[[ LISTED ENTRIES open ]]
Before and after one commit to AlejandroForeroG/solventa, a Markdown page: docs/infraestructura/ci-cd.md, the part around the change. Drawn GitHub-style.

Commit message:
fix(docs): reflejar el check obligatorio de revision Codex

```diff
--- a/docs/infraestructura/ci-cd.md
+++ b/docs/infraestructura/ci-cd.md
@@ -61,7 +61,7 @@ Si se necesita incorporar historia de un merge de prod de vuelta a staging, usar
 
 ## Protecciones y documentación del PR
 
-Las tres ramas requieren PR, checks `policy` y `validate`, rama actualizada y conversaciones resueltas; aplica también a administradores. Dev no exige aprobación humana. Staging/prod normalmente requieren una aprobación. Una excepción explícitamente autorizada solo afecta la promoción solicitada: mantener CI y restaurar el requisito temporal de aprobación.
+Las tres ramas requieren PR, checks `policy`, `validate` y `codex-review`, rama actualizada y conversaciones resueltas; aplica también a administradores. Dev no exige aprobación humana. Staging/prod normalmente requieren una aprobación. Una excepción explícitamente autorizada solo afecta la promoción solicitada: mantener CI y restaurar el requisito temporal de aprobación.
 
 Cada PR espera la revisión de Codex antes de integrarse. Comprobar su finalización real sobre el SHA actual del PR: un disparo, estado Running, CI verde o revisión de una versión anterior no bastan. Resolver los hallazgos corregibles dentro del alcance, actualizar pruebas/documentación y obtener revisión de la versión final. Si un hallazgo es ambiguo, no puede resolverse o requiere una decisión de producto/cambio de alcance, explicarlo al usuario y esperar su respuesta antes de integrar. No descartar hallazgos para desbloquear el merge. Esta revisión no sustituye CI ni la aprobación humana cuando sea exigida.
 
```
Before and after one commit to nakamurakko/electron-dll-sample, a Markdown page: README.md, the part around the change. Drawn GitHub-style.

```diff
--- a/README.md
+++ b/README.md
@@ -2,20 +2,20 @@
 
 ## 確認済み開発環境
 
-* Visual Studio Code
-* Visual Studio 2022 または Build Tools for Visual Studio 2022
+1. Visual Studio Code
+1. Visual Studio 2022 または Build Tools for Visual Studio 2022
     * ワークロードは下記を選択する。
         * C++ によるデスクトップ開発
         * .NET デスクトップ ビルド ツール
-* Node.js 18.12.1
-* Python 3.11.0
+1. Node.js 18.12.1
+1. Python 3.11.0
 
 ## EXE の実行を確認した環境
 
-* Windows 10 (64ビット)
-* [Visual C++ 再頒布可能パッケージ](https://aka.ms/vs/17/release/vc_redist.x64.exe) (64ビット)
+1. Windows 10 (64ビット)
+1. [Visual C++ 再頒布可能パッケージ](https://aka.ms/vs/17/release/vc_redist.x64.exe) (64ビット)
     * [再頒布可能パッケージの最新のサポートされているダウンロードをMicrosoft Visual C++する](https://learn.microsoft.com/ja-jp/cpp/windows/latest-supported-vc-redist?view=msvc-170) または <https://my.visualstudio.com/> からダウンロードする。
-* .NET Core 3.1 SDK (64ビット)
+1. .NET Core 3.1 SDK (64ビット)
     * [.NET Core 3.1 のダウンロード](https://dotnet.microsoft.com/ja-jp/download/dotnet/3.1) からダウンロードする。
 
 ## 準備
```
[[ LISTED ENTRIES closed ]]
Going through the data above, count each line that contains "microsoft" and give only that figure.

2